Time to Talk

Over the past few days, a crack seems to be opening in the ice, and the peace process has a chance to be revived.

The peace process between Israel and the Palestinians has become an empty phrase since Israel's elections, interchangeable with the word "daydreaming." On the Israeli side, Prime Minister Benjamin Netanyahu has insisted on conditions that will prevent a renewal of the process such as Palestinian recognition of Israel as a Jewish state, or not freezing construction in East Jerusalem. On the Palestinian side, President Mahmoud Abbas has insisted on freezing all Israeli construction over the Green Line, even after Washington gave Israel "discounts."

Over the past few days, a crack seems to be opening in the ice, and the peace process has a chance to be revived. Netanyahu met with Egyptian President Hosni Mubarak, presented the outlines of a plan and was even praised by the Egyptian foreign ministry. Abbas is also willing to move ahead; reports from his visits to Saudi Arabia and Egypt indicate that he is ready to be more flexible in his conditions.

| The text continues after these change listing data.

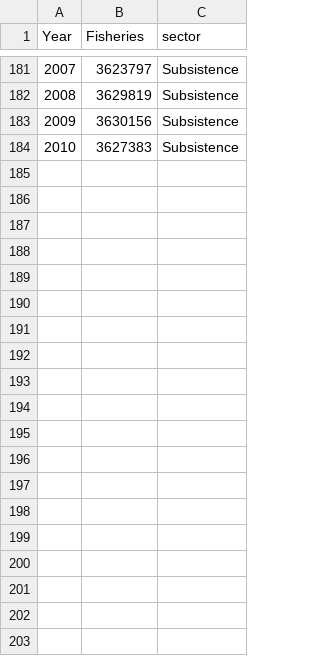
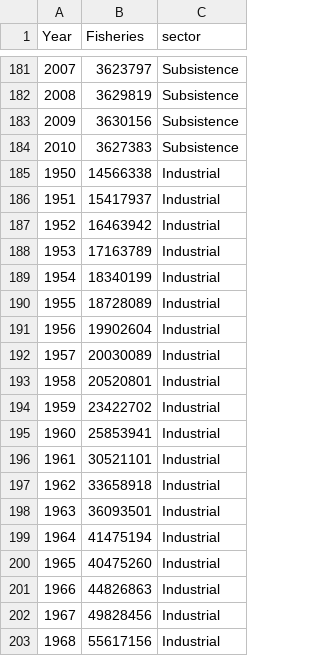
Before and after one commit to mariananjos/FishViz, a CSV file: fishdata_sector_column.csv, drawn as a sheet; only a part is shown, gaps mark what is left out; the diff covers the shown part only; the diff names each change by its address in the sheet, - before the commit and + after, or states it on an @@ line.

Commit message:
Add files via upload

```diff
--- a/fishdata_sector_column.csv
+++ b/fishdata_sector_column.csv
+row 185: 1950 | 14566338 | Industrial
+row 186: 1951 | 15417937 | Industrial
+row 187: 1952 | 16463942 | Industrial
+row 188: 1953 | 17163789 | Industrial
+row 189: 1954 | 18340199 | Industrial
+row 190: 1955 | 18728089 | Industrial
+row 191: 1956 | 19902604 | Industrial
+row 192: 1957 | 20030089 | Industrial
+row 193: 1958 | 20520801 | Industrial
+row 194: 1959 | 23422702 | Industrial
+row 195: 1960 | 25853941 | Industrial
+row 196: 1961 | 30521101 | Industrial
+row 197: 1962 | 33658918 | Industrial
+row 198: 1963 | 36093501 | Industrial
+row 199: 1964 | 41475194 | Industrial
+row 200: 1965 | 40475260 | Industrial
+row 201: 1966 | 44826863 | Industrial
+row 202: 1967 | 49828456 | Industrial
+row 203: 1968 | 55617156 | Industrial
```
Also changed, not shown: 42 added rows elsewhere in this file.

These positive signs must be encouraged, because when peace talks are frozen they are replaced by another, more threatening and dangerous dialogue. It's not just a question of whether there will be a third intifada, a discussion that is gaining sway on both the Israeli and Palestinian sides. It's a matter of renewed terror in the West Bank, which has enjoyed relative quiet under the control of the Palestinian security forces.

This calm can flourish if it is nourished by the hope of a better future. A lack of diplomatic prospects could generate a new wave of terror, as the head of the Shin Bet secur ity service, Yuval Diskin, warned last week. Experienced Israelis and Palestinians are all too familiar with this formula. So we must try immediately to revive the negotiations. The parties know full well what the disputes are and which agreements have been reached in the past. They especially understand the danger if the diplomatic stalemate continues.

Abbas and Netanyahu must sweep away preconditions to renew the talks, even if such conditions are justified. A construction freeze in the settlements, even if it is not total, and adopting the two-state principle are appropriate incentives to get the Palestinians back to the table. Palestinian security control of the West Bank is the "goods" Israel has always demanded. Now is the time to resuscitate the road map's other conditions and begin a new stage in the peace process.